REQUIRED WORK »
Lines that include the string "notebook" are the ones to copy from the entries below.
(EXCERPTED DATA begins)
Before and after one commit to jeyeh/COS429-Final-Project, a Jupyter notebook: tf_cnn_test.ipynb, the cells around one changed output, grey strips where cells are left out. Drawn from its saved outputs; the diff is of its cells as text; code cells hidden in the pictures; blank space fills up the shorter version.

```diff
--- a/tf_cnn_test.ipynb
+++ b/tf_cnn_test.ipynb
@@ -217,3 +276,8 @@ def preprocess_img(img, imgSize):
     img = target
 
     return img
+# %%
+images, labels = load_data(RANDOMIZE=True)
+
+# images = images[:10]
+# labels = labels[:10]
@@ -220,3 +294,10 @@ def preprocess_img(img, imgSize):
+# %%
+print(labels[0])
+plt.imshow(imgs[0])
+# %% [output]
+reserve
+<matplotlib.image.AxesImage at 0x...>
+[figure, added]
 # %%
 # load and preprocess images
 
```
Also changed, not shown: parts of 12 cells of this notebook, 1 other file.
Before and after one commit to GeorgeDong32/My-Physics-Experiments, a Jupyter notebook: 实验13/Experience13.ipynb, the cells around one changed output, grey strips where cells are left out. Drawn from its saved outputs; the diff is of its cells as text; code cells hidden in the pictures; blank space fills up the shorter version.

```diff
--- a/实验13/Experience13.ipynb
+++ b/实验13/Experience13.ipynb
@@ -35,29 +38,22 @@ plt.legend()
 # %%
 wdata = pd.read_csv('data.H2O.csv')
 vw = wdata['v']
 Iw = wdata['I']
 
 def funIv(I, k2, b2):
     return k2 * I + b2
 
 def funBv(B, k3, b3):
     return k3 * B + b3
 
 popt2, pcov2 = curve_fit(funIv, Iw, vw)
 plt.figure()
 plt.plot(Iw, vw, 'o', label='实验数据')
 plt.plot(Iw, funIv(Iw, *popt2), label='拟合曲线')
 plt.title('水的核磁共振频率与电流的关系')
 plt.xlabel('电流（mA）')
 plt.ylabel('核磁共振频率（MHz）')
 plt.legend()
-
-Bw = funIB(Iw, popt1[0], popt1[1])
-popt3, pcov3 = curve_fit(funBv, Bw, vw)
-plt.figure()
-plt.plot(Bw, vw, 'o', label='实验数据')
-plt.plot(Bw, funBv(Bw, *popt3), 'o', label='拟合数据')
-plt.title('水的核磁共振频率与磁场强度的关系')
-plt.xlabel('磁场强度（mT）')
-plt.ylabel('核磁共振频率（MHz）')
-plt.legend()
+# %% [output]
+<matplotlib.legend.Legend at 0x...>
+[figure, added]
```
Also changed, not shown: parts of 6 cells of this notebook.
(EXCERPTED DATA ends)
OUTPUT FOR THIS TASK »
Before and after one commit to jeyeh/COS429-Final-Project, a Jupyter notebook: tf_cnn_test.ipynb, the cells around one changed output, grey strips where cells are left out. Drawn from its saved outputs; the diff is of its cells as text; code cells hidden in the pictures; blank space fills up the shorter version.
Also changed, not shown: parts of 12 cells of this notebook, 1 other file.
Before and after one commit to GeorgeDong32/My-Physics-Experiments, a Jupyter notebook: 实验13/Experience13.ipynb, the cells around one changed output, grey strips where cells are left out. Drawn from its saved outputs; the diff is of its cells as text; code cells hidden in the pictures; blank space fills up the shorter version.
Also changed, not shown: parts of 6 cells of this notebook.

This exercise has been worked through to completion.